“I have heard so many heart-warming and inspiring stories of communities not waiting to be told or asked, but just getting on with it, looking out for others and thinking about how they can play a part in the challenge that we all face. That is happening probably in every corner of Scotland and we, as the Government, are thinking very hard about how we support and facilitate that, whether through financial or other support.
“That is why part of Aileen Campbell’s statement yesterday was about the provision of funding to help with those voluntary efforts. We will provide MSPs with further information for wider dissemination about how local groups can access that, because it will be really important.
“I visited Age Scotland yesterday morning. With help from the Government, it is expanding its existing helpline so that more older people have somebody to phone if they need advice or help, or if they just need to hear a friendly voice. There will be examples of that activity all over the country and we all need to play our part in supporting it as well as we can.”
Patrick Harvie said there was one group in our society that is most urgently in need of help — “those who are losing their incomes but who still face continued rent demands. I have heard from one constituent who has already seen her full-time income disappear completely. Her boss wants to be kind, but an events company with no events to run simply cannot pay her.
“She has no idea how she will pay her rent or other bills. I have heard of some landlords who are being responsible and recognising people’s needs. However, I have also heard from people who are being forced out of their homes, or threatened with that, on a range of existing grounds for eviction, not just rent arrears.”
He said the Scottish Government’s announcement yesterday will still leave people facing a choice between the threat of losing their home at this dangerous time, or building up unpayable debts over the coming months while, in many cases, their landlords are benefiting from a mortgage holiday. Is it not clear that we need a complete ban on evictions—on any grounds—during this crisis, and a rent holiday for those who need it?

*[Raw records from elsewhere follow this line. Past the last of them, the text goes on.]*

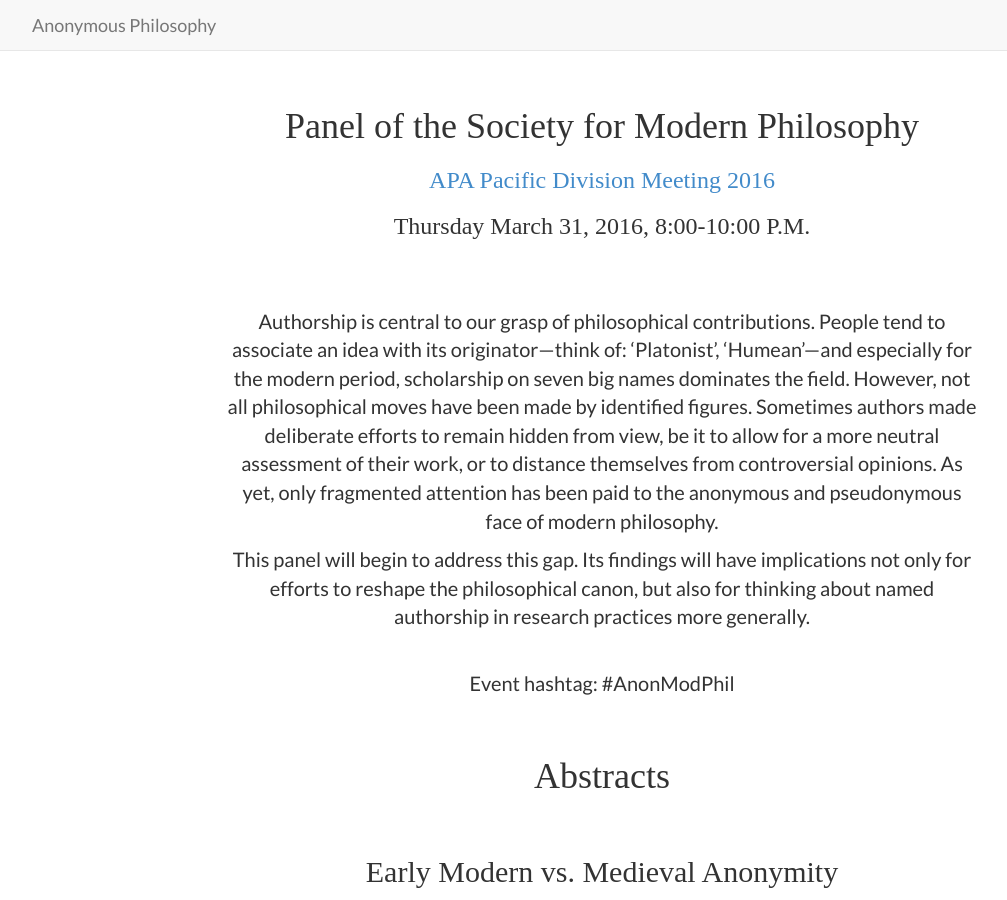
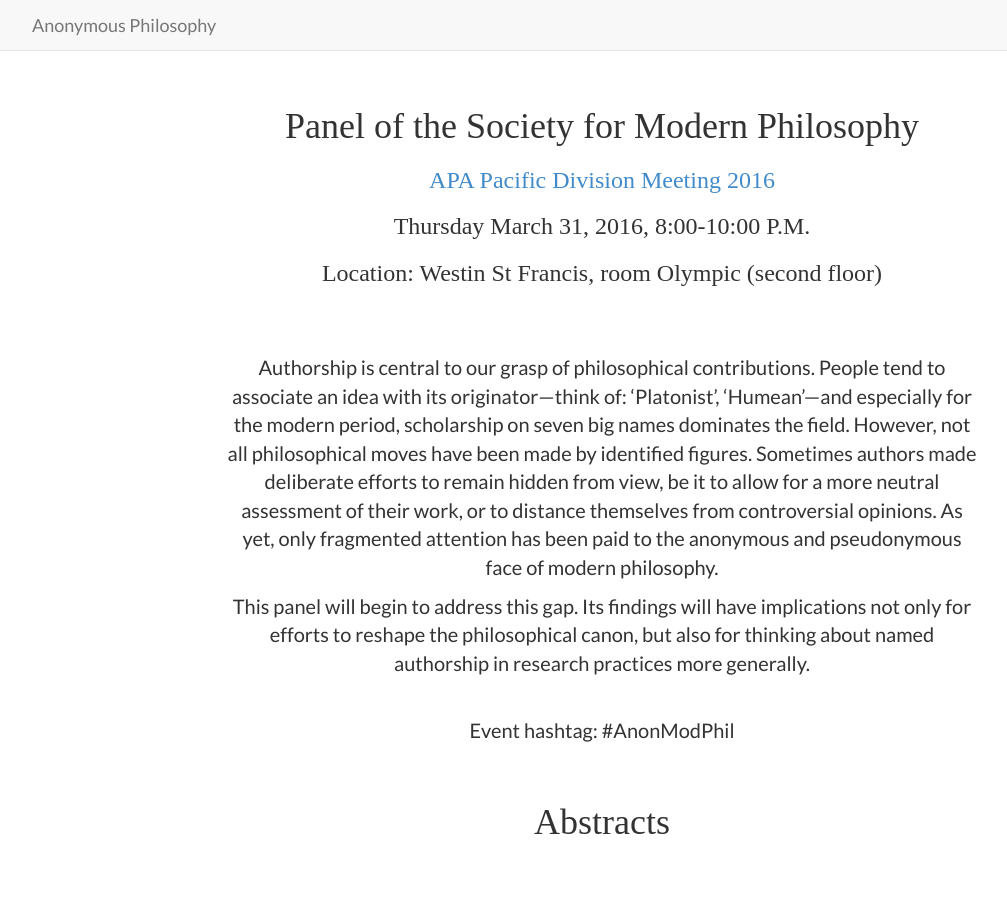
Before and after one commit to anonphil/anonphil.github.io, a Jekyll site: the page built from index.html, in a window 1280 px wide and 900 px high, scrolled down 788 px. Shown: the whole window, without its empty margins (38-1045 px from the left). Built offline with Jekyll 4.4.1, drawn with Linux system fonts in a browser that asks for light colours; some web fonts are replaced.

Commit message:
added session location

```diff
--- a/_includes/about.html
+++ b/_includes/about.html
@@ -7,6 +7,7 @@
                 <h1>Panel of the Society for Modern Philosophy</h1>
                 <h3><a href="http://www.apaonline.org/events/event_details.asp?id=322905" target="_blank">APA Pacific Division Meeting 2016</a></h3>
                 <h3>Thursday March 31, 2016, 8:00-10:00 P.M.</h3>
+                <h3>Location: Westin St Francis, room Olympic (second floor)</h3>
                 </br>
                 </br>
                 <p>Authorship is central to our grasp of philosophical contributions. People tend to associate an idea with its originator—think of: ‘Platonist’, ‘Humean’—and especially for the modern period, scholarship on seven big names dominates the field. However, not all philosophical moves have been made by identified figures. Sometimes authors made deliberate efforts to remain hidden from view, be it to allow for a more neutral assessment of their work, or to distance themselves from controversial opinions. As yet, only fragmented attention has been paid to the anonymous and pseudonymous face of modern philosophy.</p>
```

But Nicola Sturgeon assured him: “I will rule nothing out, and want to rule as much in as possible. However, I say categorically, as First Minister, that nobody should face eviction from their home because of rent arrears that are accrued as a result of the coronavirus crisis. I hope that everybody across the chamber agrees with that.
“Aileen Campbell set out actions yesterday, but those are not necessarily the end of the road. We continue to look at what more we can do. To put it in context—it is not my intention to be political, or to criticise the United Kingdom Government, I only want to give context to what I am saying—the Prime Minister set out emergency legislation so that landlords will not be able to start proceedings to evict tenants for at least a three month period. We do not need to do that in Scotland, because that is what our current law says. That is why Aileen Campbell set out that we will extend the existing provision to six months.
“In any event, as housing tribunals are not sitting right now, no proceedings will be taken forward. However, I repeat that nobody should face eviction because of the crisis that we are living through. What I have just described applies to landlords in the private rented sector.
“For completeness, I say that the Government will take action if we find that any social landlord is contemplating raising eviction proceedings against anybody in these circumstances. My constituency experience is that we have outstanding social landlords and I would not expect any of them to do that.
“The Government will continue to ensure that if issues arise that put people in an unfair position, we will not hesitate to take the action that is required.”